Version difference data

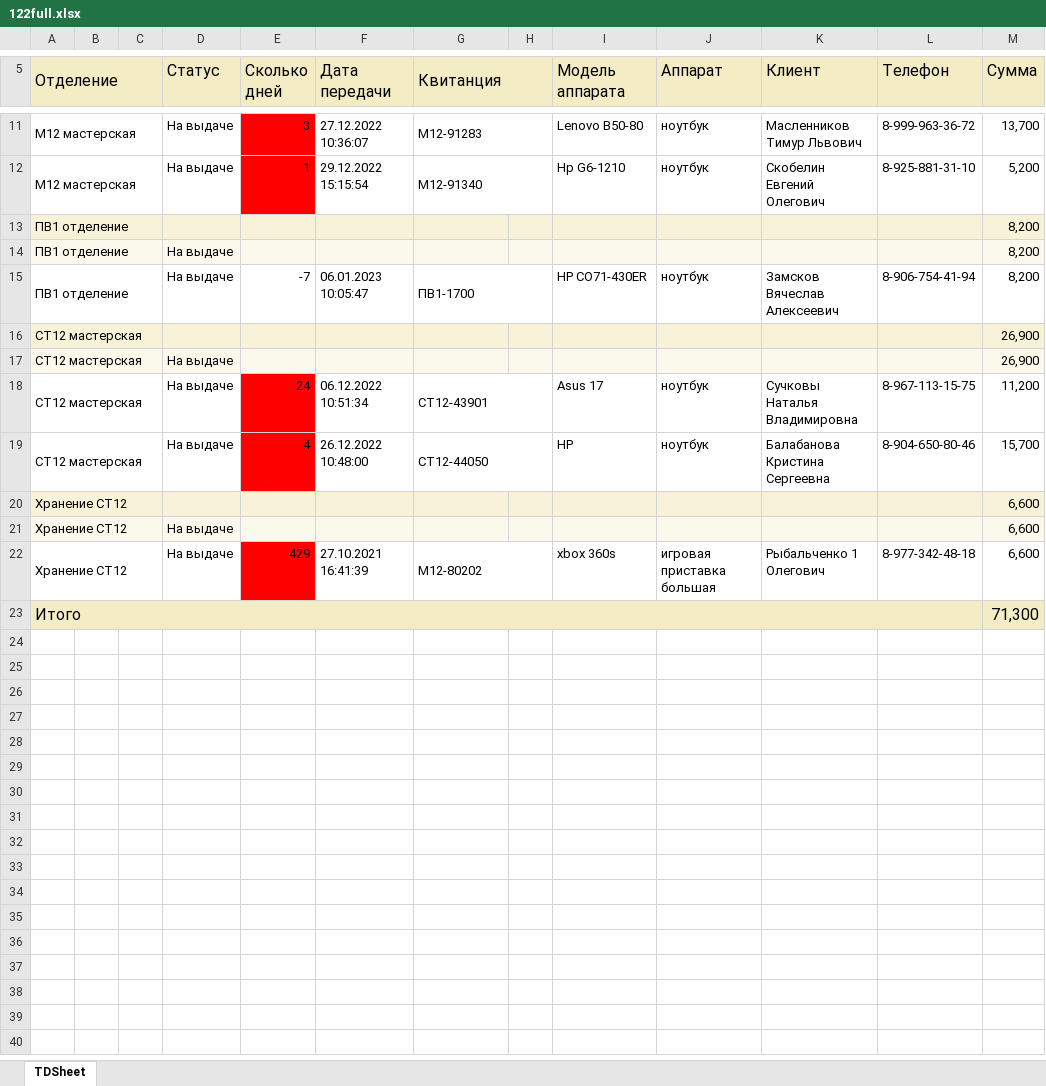
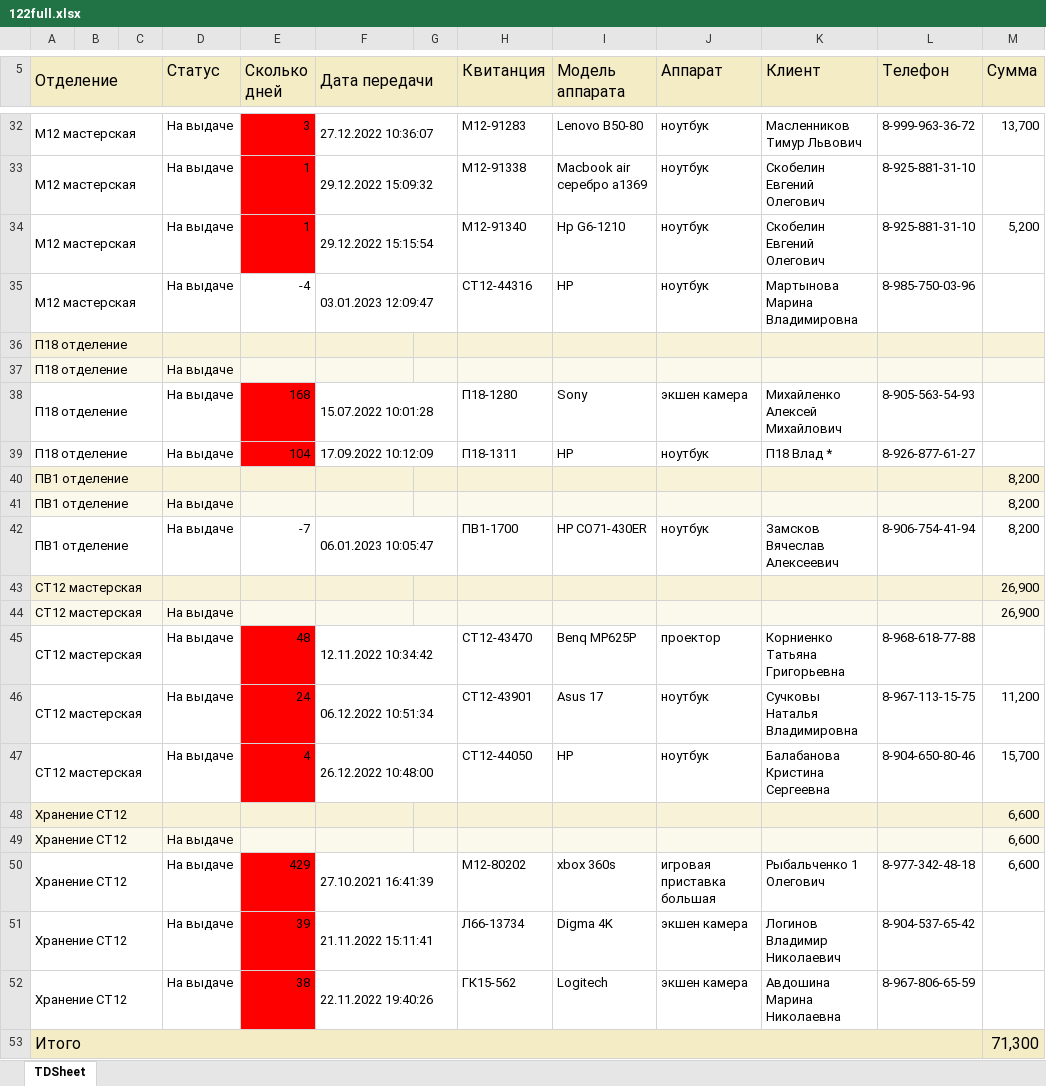
Before and after one commit to KATAR5I5/Nicom-MVC, an Excel workbook: src/main/load_files/Emp122/122full.xlsx, sheet TDSheet, drawn as a sheet; only a part is shown, gaps mark what is left out; values as stored, in another font and other column widths than the file's, no borders; charts and pictures not drawn; removed rows and columns are numbered as before the commit, all else as after; rows hold the shown columns only; the diff covers the shown part only; the diff names each change by its address in the sheet, - before the commit and + after, or states it on an @@ line.

```diff
--- a/src/main/load_files/Emp122/122full.xlsx (sheet TDSheet)
+++ b/src/main/load_files/Emp122/122full.xlsx (sheet TDSheet)
+column G, empty
-column H, empty
+F5:G5 merged
-G5:H5 merged
+F32:G32 merged
-G11:H11 merged
+row 33: М12 мастерская |  |  | На выдаче | 1 | 29.12.2022 15:09:32 |  | М12-91338 | Macbook air серебро a1369 | ноутбук | Скобелин Евгений Олегович | 8-925-881-31-10
+F34:G34 merged
-G12:H12 merged
+row 35: М12 мастерская |  |  | На выдаче | -4 | 03.01.2023 12:09:47 |  | СТ12-44316 | HP | ноутбук | Мартынова Марина Владимировна | 8-985-750-03-96
+row 36: П18 отделение
+row 37: П18 отделение |  |  | На выдаче
+row 38: П18 отделение |  |  | На выдаче | 168 | 15.07.2022 10:01:28 |  | П18-1280 | Sony | экшен камера | Михайленко Алексей Михайлович | 8-905-563-54-93
+row 39: П18 отделение |  |  | На выдаче | 104 | 17.09.2022 10:12:09 |  | П18-1311 | HP | ноутбук | П18 Влад * | 8-926-877-61-27
+F42:G42 merged
-G15:H15 merged
+row 45: СТ12 мастерская |  |  | На выдаче | 48 | 12.11.2022 10:34:42 |  | СТ12-43470 | Benq MP625P | проектор | Корниенко Татьяна Григорьевна | 8-968-618-77-88
+F46:G46 merged
-G18:H18 merged
+F47:G47 merged
-G19:H19 merged
+F50:G50 merged
-G22:H22 merged
+row 51: Хранение СТ12 |  |  | На выдаче | 39 | 21.11.2022 15:11:41 |  | Л66-13734 | Digma 4K | экшен камера | Логинов Владимир Николаевич | 8-904-537-65-42
+row 52: Хранение СТ12 |  |  | На выдаче | 38 | 22.11.2022 19:40:26 |  | ГК15-562 | Logitech | экшен камера | Авдошина Марина Николаевна | 8-967-806-65-59
```
Also changed, not shown: 21 added rows, 1 edited cell and merged cells elsewhere in this sheet, 6 other files.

### Work instruction
Copy out every line of the records that the string "Хранение" appears in.

### Response box
+row 51: Хранение СТ12 |  |  | На выдаче | 39 | 21.11.2022 15:11:41 |  | Л66-13734 | Digma 4K | экшен камера | Логинов Владимир Николаевич | 8-904-537-65-42
+row 52: Хранение СТ12 |  |  | На выдаче | 38 | 22.11.2022 19:40:26 |  | ГК15-562 | Logitech | экшен камера | Авдошина Марина Николаевна | 8-967-806-65-59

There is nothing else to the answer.